What to do:
Each line that includes "ismeroppfolging" must be copied from the records.

----------

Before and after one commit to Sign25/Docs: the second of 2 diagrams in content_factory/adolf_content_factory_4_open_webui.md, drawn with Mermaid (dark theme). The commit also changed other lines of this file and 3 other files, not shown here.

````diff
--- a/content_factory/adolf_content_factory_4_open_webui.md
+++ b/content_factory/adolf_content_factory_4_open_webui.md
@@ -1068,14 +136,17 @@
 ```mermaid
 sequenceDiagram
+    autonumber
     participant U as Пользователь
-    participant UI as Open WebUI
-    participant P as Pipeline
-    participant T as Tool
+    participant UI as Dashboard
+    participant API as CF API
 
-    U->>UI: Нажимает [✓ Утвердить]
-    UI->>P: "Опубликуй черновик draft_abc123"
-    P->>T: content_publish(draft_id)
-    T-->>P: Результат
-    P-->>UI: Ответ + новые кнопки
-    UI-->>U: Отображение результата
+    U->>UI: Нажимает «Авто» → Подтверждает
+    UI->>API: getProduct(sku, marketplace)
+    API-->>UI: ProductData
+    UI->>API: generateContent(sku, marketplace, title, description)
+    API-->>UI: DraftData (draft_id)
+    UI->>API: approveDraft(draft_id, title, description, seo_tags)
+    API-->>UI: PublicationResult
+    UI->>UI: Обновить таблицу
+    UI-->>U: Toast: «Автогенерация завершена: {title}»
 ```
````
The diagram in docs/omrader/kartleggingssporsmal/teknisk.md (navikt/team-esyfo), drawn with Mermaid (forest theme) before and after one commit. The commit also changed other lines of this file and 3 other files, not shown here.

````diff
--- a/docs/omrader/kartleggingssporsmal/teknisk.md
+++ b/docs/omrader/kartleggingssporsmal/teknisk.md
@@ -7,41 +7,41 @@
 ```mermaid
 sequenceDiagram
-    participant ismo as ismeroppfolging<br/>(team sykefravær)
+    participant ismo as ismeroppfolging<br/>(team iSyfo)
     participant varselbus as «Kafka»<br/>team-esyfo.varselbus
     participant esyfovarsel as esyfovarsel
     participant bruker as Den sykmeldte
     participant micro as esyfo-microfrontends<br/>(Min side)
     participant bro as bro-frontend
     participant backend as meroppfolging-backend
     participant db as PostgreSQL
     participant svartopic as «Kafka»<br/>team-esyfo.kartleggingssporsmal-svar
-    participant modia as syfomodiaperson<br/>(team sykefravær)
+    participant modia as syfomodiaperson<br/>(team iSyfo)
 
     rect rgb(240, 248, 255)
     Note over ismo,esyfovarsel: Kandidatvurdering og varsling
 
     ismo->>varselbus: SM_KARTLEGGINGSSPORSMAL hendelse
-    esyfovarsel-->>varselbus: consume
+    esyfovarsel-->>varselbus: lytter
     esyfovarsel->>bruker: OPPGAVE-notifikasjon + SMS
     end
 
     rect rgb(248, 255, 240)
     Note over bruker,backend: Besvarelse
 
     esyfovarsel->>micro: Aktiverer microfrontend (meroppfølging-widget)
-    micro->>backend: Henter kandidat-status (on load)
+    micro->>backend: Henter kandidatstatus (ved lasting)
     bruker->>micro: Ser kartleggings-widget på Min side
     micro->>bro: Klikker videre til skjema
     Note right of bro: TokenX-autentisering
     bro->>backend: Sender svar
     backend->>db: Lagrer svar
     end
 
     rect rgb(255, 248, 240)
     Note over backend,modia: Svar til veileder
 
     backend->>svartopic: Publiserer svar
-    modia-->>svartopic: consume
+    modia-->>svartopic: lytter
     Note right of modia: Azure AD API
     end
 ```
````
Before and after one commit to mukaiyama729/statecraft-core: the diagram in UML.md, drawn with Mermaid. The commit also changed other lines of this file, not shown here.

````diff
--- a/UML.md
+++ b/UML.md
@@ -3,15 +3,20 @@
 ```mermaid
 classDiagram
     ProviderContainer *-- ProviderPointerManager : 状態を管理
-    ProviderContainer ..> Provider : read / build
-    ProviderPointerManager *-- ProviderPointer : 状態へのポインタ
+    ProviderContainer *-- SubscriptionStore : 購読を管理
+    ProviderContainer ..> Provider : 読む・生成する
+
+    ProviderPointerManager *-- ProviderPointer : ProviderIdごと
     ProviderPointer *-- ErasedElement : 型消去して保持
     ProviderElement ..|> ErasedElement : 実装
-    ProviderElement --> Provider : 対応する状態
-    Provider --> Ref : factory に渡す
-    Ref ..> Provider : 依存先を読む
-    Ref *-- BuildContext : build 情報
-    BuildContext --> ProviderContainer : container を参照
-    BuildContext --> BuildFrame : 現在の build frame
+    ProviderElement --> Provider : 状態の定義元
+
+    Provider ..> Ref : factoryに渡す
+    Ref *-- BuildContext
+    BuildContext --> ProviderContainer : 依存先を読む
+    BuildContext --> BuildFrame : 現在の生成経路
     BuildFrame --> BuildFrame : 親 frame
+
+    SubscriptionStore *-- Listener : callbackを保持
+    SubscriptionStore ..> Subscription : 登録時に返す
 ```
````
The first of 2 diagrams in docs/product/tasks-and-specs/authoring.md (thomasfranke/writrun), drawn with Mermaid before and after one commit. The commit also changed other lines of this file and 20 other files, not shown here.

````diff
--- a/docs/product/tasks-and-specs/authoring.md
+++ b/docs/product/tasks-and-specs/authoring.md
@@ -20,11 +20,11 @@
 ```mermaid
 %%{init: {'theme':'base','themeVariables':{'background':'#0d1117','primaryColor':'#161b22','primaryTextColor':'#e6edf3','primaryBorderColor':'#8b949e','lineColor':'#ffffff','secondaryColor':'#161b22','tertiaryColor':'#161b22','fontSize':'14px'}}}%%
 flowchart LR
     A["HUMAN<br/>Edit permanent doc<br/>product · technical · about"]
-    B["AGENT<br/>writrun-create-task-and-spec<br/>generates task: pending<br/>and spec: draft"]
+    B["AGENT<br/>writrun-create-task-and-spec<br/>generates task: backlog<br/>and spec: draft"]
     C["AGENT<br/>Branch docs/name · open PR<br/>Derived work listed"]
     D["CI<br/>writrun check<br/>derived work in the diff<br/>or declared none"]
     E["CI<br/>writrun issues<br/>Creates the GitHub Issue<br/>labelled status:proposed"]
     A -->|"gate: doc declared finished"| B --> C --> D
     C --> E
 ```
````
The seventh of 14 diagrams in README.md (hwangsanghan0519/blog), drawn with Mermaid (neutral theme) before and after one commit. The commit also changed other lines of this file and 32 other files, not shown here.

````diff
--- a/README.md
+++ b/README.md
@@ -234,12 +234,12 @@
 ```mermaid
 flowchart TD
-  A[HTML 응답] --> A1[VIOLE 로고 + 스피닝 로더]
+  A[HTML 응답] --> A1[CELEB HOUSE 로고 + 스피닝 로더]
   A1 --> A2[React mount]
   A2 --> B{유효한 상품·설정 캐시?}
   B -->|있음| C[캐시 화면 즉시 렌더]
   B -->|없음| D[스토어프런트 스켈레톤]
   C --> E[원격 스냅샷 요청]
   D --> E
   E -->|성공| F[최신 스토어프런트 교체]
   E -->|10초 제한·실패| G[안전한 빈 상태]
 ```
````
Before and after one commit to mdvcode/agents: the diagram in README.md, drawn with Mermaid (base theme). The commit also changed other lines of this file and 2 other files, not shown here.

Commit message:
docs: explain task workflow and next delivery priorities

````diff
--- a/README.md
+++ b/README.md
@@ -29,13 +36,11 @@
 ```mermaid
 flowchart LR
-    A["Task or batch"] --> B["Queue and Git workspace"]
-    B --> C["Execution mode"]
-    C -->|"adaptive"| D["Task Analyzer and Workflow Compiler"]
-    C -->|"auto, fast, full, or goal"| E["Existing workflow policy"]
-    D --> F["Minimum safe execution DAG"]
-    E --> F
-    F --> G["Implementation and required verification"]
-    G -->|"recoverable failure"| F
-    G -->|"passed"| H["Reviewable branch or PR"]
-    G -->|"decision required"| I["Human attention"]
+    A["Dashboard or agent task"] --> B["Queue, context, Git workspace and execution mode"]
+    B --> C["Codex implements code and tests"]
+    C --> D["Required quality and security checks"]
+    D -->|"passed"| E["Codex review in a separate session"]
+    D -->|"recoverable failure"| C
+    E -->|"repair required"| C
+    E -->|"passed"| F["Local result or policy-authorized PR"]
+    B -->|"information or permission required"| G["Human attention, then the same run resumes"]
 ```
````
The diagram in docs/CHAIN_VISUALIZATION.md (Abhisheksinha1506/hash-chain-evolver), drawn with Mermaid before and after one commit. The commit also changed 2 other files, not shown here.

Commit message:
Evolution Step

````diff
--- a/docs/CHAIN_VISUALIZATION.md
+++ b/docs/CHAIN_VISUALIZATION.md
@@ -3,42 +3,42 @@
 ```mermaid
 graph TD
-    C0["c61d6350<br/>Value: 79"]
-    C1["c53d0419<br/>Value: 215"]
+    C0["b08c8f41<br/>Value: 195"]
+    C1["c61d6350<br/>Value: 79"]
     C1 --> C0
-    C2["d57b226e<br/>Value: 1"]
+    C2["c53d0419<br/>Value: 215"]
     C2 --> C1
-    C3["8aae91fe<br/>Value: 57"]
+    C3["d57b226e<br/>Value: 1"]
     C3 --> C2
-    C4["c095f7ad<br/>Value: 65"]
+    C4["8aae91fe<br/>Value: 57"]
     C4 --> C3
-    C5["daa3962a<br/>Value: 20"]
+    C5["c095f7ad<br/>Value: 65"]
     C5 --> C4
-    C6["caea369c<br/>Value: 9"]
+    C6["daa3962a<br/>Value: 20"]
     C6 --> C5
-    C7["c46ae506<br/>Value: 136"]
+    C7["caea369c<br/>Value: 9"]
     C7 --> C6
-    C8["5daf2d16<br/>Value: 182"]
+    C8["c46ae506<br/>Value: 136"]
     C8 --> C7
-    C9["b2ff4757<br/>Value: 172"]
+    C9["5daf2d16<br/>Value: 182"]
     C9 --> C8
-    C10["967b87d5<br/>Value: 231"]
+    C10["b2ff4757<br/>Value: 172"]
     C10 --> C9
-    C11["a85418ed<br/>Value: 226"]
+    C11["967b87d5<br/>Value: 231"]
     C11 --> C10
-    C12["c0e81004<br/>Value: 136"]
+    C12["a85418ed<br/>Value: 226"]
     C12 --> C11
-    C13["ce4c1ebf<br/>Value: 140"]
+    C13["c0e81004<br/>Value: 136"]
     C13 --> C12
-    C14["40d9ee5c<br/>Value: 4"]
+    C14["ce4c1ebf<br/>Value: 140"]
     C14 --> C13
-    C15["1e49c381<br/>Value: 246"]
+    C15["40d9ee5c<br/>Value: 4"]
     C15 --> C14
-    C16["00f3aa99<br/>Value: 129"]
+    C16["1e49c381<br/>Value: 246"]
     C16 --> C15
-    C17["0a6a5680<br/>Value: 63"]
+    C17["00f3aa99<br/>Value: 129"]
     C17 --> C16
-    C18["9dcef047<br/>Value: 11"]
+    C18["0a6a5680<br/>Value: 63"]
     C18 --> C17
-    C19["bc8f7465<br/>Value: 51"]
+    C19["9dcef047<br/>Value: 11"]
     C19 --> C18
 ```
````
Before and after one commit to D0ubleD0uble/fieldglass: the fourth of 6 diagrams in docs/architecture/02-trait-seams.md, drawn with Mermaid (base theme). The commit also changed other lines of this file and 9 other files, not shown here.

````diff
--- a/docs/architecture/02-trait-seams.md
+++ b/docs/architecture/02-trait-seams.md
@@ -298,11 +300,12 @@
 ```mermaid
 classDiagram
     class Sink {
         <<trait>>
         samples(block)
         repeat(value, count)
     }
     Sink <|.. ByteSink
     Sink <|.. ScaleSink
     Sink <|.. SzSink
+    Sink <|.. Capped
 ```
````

----------

Exercise response:
-    participant ismo as ismeroppfolging<br/>(team sykefravær)
+    participant ismo as ismeroppfolging<br/>(team iSyfo)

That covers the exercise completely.